### THE DATA

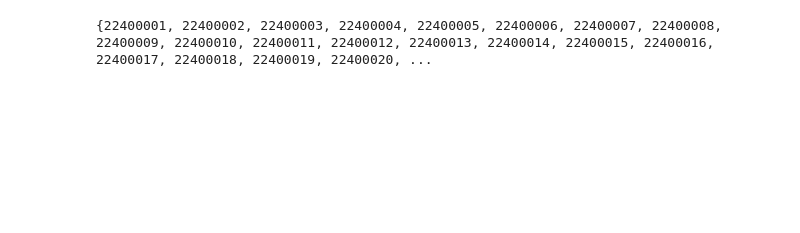
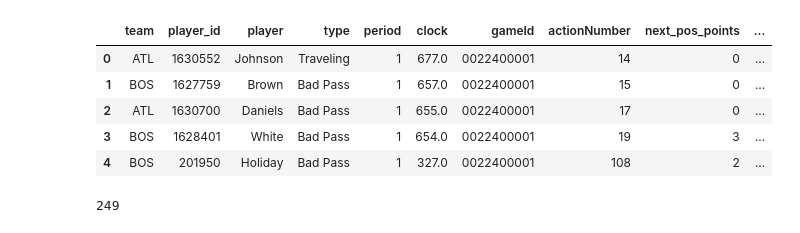
Before and after one commit to beckettsanderson/Turnover-Impact, a Jupyter notebook: get_play_data.ipynb, the cells around one changed output. Saved outputs shown, nothing was run; the diff lists cells and outputs as text; code cells hidden in the pictures; blank space fills up the shorter version.

```diff
--- a/get_play_data.ipynb
+++ b/get_play_data.ipynb
@@ -117,4 +84,13 @@ Timeout or error for game 0022400287: HTTPSConnectionPool(host='stats.nba.com',
-# %%
-print(processed_games)
-# %% [output]
-{22400001, 22400002, 22400003, 22400004, 22400005, 22400006, 22400007, 22400008, 22400009, 22400010, 22400011, 22400012, 22400013, 22400014, 22400015, 22400016, 22400017, 22400018, 22400019, 22400020, ...
+# %%
+tov_df.head()
+# %% [output]
+|  | team | player_id | player | type | period | clock | gameId | actionNumber | next_pos_points | ... |
+| 0 | ATL | 1630552 | Johnson | Traveling | 1 | 677.0 | 0022400001 | 14 | 0 | ... |
+| 1 | BOS | 1627759 | Brown | Bad Pass | 1 | 657.0 | 0022400001 | 15 | 0 | ... |
+| 2 | ATL | 1630700 | Daniels | Bad Pass | 1 | 655.0 | 0022400001 | 17 | 0 | ... |
+| 3 | BOS | 1628401 | White | Bad Pass | 1 | 654.0 | 0022400001 | 19 | 3 | ... |
+| 4 | BOS | 201950 | Holiday | Bad Pass | 1 | 327.0 | 0022400001 | 108 | 2 | ... |
+# %%
+len(tov_df['gameId'].unique())
+# %% [output]
+249
```
Also changed, not shown: parts of 6 cells of this notebook, 1 other file.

######

**WHAT THE EXERCISE ASKS**
In the records above, locate each line with the word "changed". Copy all such lines.

**ANSWER TO THE PROBLEM**
Before and after one commit to beckettsanderson/Turnover-Impact, a Jupyter notebook: get_play_data.ipynb, the cells around one changed output. Saved outputs shown, nothing was run; the diff lists cells and outputs as text; code cells hidden in the pictures; blank space fills up the shorter version.
Also changed, not shown: parts of 6 cells of this notebook, 1 other file.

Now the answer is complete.